thing. At that time there were no steps
to ascend the hill, the road way up the
hill was poor, and the hill was covered
nith brush; bnt now the road is a grad
ual and easy ascent, three different steps
lead up tho bluff, and a fair portion of
our citizens have residences where
nothing but brush flourished before.
Resident ov the Bluff.
Mr. Bickmau, the editor of the Day
ton (Ohio) Journal, who has long been
one one of the most extreme Republi
cans in Ohio, says:
"I am free to say, warm as I have
been in ray feeling about the South,
incredulous as I hare been about their
professions, apprehensive as I have
been about the result of the President's
policy although I endorsed it from
the beginning I returned from Atlanta
assured that I had seen the beginning
of the iernianent pacification, satisfied
that it will be as vain hereafter to check
it in its onward career as it was futile
to attempt to stop the irrepressible con
flict of 18G1 to 1805 with paper proto
cols." Elections to Come. Fifteen elec
tions are yet to bo held this fall, four
teen of which occur on the Gth inst., tow-it:
Louisiana, Massachusetts, Minne
sota, Mississippi, Nebraska, Nevada,
New Jersey, New York, Pennsylvania.
South Carolina, Tennessee, Texas, Vir
ginia and Wisconsin vote on the Gth of
November, and Georgia on the 5th of
December. In addition, Illinois elects
county officers on November Gth.
"Scotty" received a communication
which commended the Albany Observer,
and thinking his correspondent was as
big a rascal as himself, be substituted
Oregonian; but the Scorresporfdent was
an honest man, and 6plit on him. He
is a nice man.
The drouth in California is estimated
to have cost the State twenty millions
of dollars, while Webfoot rejoices over
a bountiful harvest and good prices.
COURTESY OF BANCROFT LIBRARY,
New York, Oct. 28. The registration
of voters in this city closed to-night,
and the total is 143,375, against 1S3.0G4
registered last year.
Never was it more difficult to forecast

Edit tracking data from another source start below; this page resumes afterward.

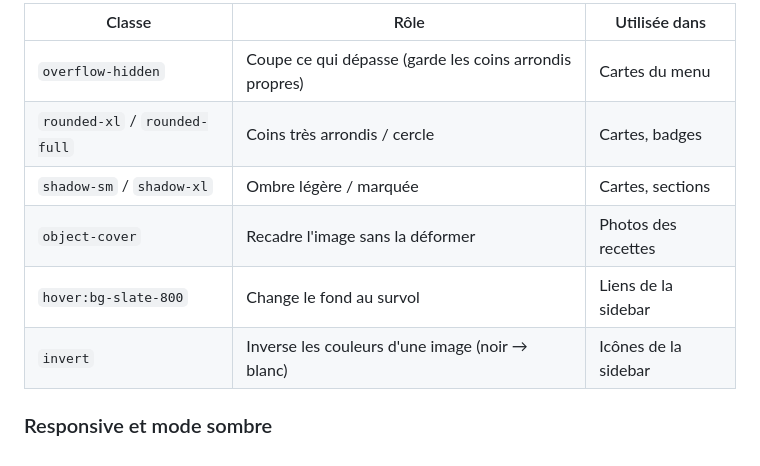
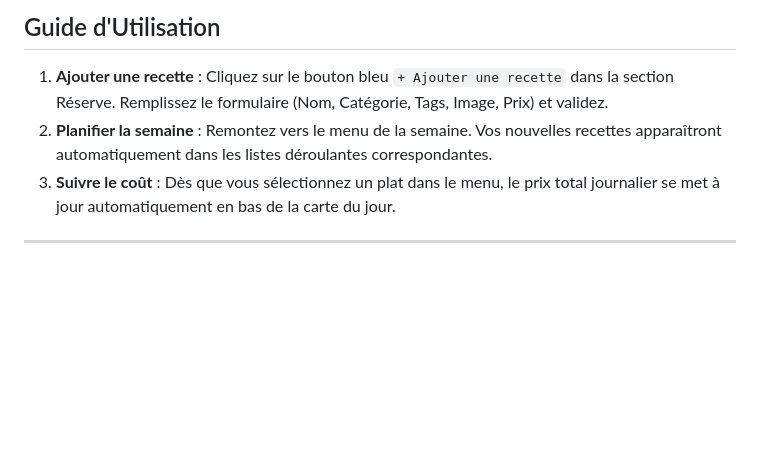
Before and after one commit to mariemaitayoub/youcode-gestion-cantine, a Markdown page: README.md, the part around one of its changes. Rendered like a GitHub page; blank space fills up the shorter version.

```diff
--- a/README.md
+++ b/README.md
@@ -55,11 +70,8 @@ projet/
 
-| Classe | Rôle | Utilisée dans |
-|---|---|---|
-| `overflow-hidden` | Coupe ce qui dépasse (garde les coins arrondis propres) | Cartes du menu |
-| `rounded-xl` / `rounded-full` | Coins très arrondis / cercle | Cartes, badges |
-| `shadow-sm` / `shadow-xl` | Ombre légère / marquée | Cartes, sections |
-| `object-cover` | Recadre l'image sans la déformer | Photos des recettes |
-| `hover:bg-slate-800` | Change le fond au survol | Liens de la sidebar |
-| `invert` | Inverse les couleurs d'une image (noir → blanc) | Icônes de la sidebar |
+##  Guide d'Utilisation
 
-### Responsive et mode sombre
+1. **Ajouter une recette** : Cliquez sur le bouton bleu `+ Ajouter une recette` dans la section Réserve. Remplissez le formulaire (Nom, Catégorie, Tags, Image, Prix) et validez.
+2. **Planifier la semaine** : Remontez vers le menu de la semaine. Vos nouvelles recettes apparaîtront automatiquement dans les listes déroulantes correspondantes.
+3. **Suivre le coût** : Dès que vous sélectionnez un plat dans le menu, le prix total journalier se met à jour automatiquement en bas de la carte du jour.
+
+---
```
Also changed, not shown: other parts of README.md (+56 -41 lines).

the probable result than in the case of
the next Tuesday New York State elec
tion. Thirty days ago a Democratic
triumph promised to be overwhelming,
now the Republican leaders are very
confident of electing a part of the Re
publican State ticket through an alli
ance with the anti-Tammany Democrat
ic organization, which is expected to
poll some 30,000 German votes alone in
this city. This alliance looks to the
election of anti-Tammany county offi
cers and State Senators in districts
where the Republicans have no hope of
party success. The Senate district con
tests have special importance because
the senators now elected vote for U. S.
Senator, Conkling's successor. What
ever the fate of the Republican State
ticket, they will probably continue to
control the State Senate unless defeated
by general apathy and consequent de
crease of the total vote. Of this there
is les3 danger now than there seemed to
immediately after the Rochester con
vention, when administration Republi
cans suspected Coukling's friends of an
intention to sacrifice tho State for the
Senatorial tickets. This has given way
before the coviction that if such a gauio
is tried or Conkling fails to support the
ad mi n ist ration the Repu bl icau Assem bly
elected next year will surely defeat him.
Conkling's friends deny such purpose.
While Tilden's friends manifest no op
position to the regular Democracy ex
cept through the anta-Tammany move
ment, they realize that Tammany's de
feat is essential to Tilden's recovery of.
the fatate organization for the next pres
idential campaign. This also will in
crease the Democratic defection, but it
is not safe to predict that it will be
fatal. True, John Kelly was defeated
two years ago when he attempted to
oust Recorder Hackett, but Hackett's
official popularity was not partisan.
Another element in the New York City
contest is the intensely jealous hostility
of the Germans to the Irish element,
which alone defeated Tom Murphy's
nomination on the anti-Tammany and
Republican coalition ticket. Comment
is excited by the fact that the serenade
to Hendricks on his recent return from
Europe has not been repeated on the
occasion of Tilden's similar return. It
is one straw indicating Tammany's
abiding hostility to anything tending to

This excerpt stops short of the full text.